Your task: The answer must consist of every line from the data that holds "edit".
─── Dataset records
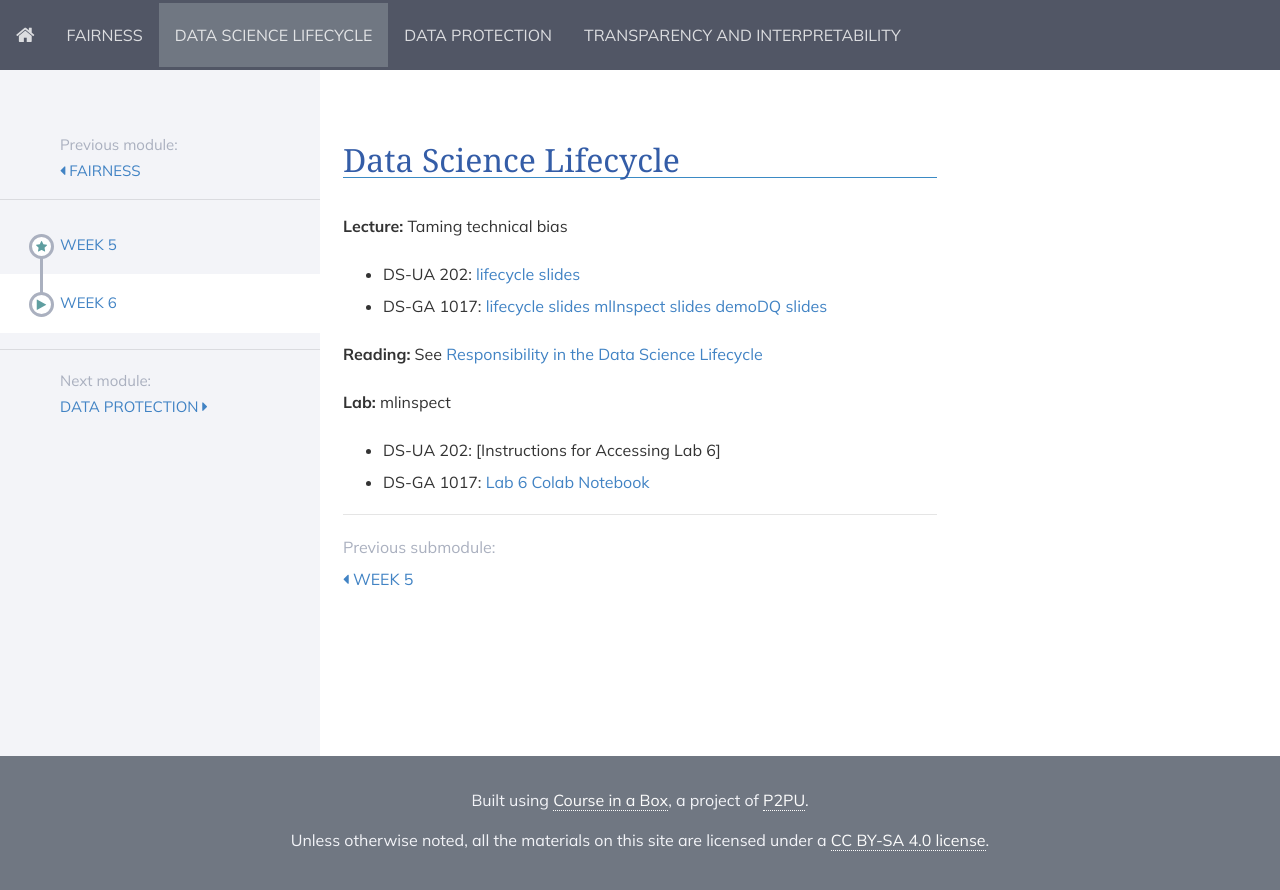
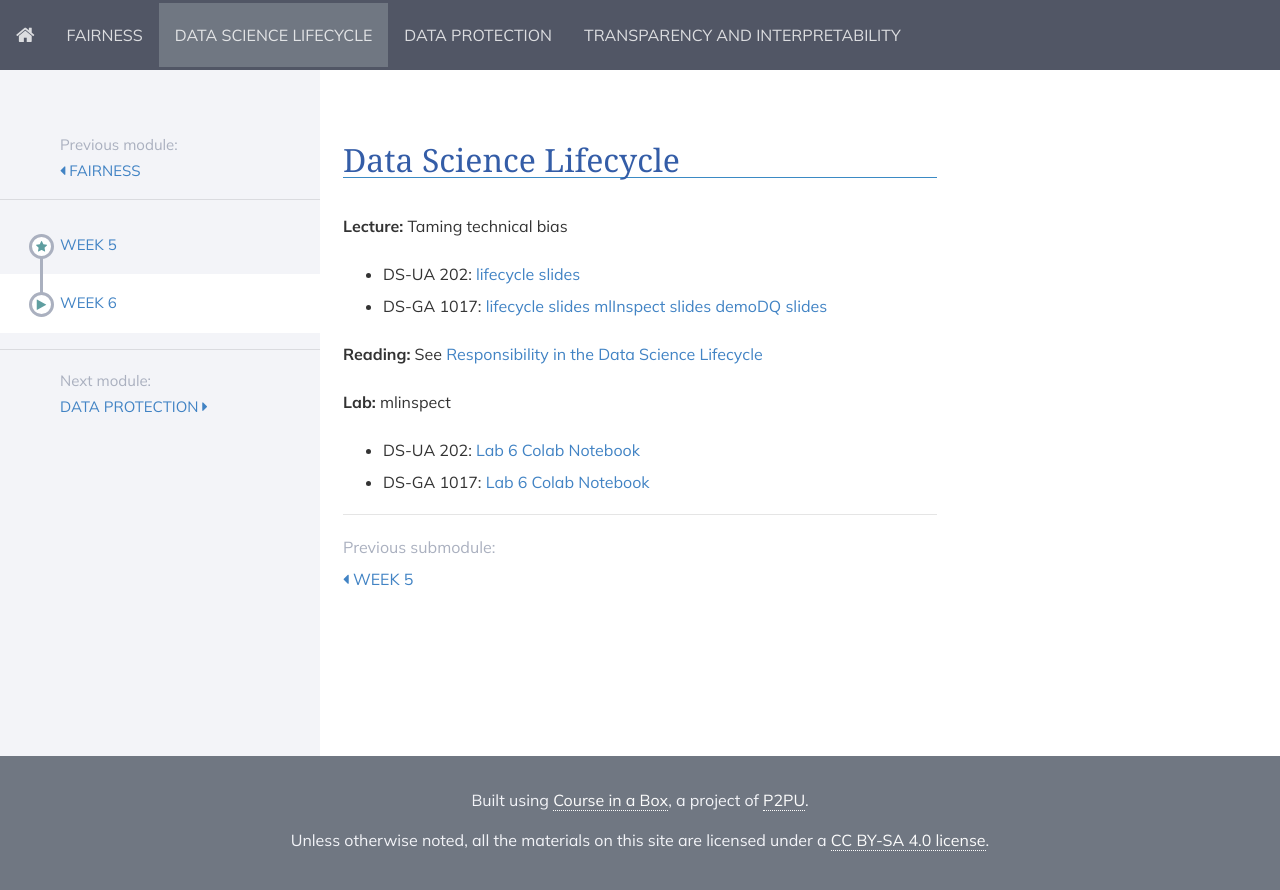
Before and after one commit to DataResponsibly/rds24, a Jekyll site: the page built from modules/data_science_lifecycle/_posts/2000-01-03-week6.md, in a window 1280 px wide. Shown: the top 890 px of the page. Built offline with Jekyll 4.4.1, drawn with Linux system fonts in a browser that asks for light colours; nearby versions of some CDN libraries.

Commit message:
lab-6 for undergrads

```diff
--- a/modules/data_science_lifecycle/_posts/2000-01-03-week6.md
+++ b/modules/data_science_lifecycle/_posts/2000-01-03-week6.md
@@ -14,7 +14,7 @@ title: Week 6
 
 **Lab:** mlinspect
 
-* DS-UA 202: [Instructions for Accessing Lab 6]
+* DS-UA 202: [Lab 6 Colab Notebook](https://drive.google.com/file/d/1MxVUXsva4QW8JuEYWr0Y-t6EzNGbhZWM/view?usp=sharing)
 <!-- (https://docs.google.com/document/d/1itLpwshtooSshCUYjMa-ZNUby_sIFuKB-Tv6MwP4_hE/edit?usp=sharing) -->
 * DS-GA 1017: [Lab 6 Colab Notebook](https://drive.google.com/file/d/1TYp9_CnYGITLg3-N5A6qUuhynVCx7tUM/view?usp=sharing)
 <!-- (https://docs.google.com/document/d/1SQ4PV-WoW1ClxwD8uv7jfCqlhVl90zs9oMujL-522s0/edit?usp=sharing) -->
```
──────
Response to this task:
 <!-- (https://docs.google.com/document/d/1itLpwshtooSshCUYjMa-ZNUby_sIFuKB-Tv6MwP4_hE/edit?usp=sharing) -->
 <!-- (https://docs.google.com/document/d/1SQ4PV-WoW1ClxwD8uv7jfCqlhVl90zs9oMujL-522s0/edit?usp=sharing) -->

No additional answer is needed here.